- **WORK INSTRUCTIONS**:
When a line of the records contains "print", copy it.

───

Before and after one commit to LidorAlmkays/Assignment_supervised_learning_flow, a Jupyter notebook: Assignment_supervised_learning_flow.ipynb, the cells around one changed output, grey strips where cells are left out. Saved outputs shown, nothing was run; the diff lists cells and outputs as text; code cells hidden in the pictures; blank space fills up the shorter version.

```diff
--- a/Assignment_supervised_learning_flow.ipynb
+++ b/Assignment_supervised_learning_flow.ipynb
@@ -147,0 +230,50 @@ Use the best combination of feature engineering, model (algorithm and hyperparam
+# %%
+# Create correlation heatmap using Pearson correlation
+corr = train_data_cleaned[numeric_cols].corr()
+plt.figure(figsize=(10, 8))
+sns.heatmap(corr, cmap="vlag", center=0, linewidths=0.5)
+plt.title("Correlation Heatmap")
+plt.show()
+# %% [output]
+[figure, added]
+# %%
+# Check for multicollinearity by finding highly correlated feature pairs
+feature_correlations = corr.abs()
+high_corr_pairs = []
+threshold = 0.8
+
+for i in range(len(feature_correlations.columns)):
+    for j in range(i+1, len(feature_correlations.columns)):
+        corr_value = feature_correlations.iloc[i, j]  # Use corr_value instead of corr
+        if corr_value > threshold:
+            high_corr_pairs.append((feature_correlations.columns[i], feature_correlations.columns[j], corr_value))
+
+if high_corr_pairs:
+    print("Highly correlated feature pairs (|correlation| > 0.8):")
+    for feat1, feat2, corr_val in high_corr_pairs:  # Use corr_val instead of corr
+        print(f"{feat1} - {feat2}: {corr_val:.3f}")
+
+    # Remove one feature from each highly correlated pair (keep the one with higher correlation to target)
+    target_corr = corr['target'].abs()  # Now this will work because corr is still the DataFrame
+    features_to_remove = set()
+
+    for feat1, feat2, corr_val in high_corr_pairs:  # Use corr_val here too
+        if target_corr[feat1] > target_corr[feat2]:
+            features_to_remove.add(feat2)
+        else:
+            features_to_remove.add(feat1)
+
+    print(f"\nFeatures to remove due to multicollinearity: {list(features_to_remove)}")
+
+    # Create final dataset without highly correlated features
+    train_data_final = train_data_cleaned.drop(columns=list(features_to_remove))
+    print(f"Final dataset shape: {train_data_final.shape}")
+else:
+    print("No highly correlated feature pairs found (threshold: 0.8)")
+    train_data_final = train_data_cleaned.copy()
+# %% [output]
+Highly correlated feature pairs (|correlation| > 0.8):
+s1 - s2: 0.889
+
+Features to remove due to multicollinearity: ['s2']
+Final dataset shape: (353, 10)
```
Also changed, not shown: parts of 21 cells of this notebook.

───

- **EXPECTED OUTPUT**:
+    print("Highly correlated feature pairs (|correlation| > 0.8):")
+        print(f"{feat1} - {feat2}: {corr_val:.3f}")
+    print(f"\nFeatures to remove due to multicollinearity: {list(features_to_remove)}")
+    print(f"Final dataset shape: {train_data_final.shape}")
+    print("No highly correlated feature pairs found (threshold: 0.8)")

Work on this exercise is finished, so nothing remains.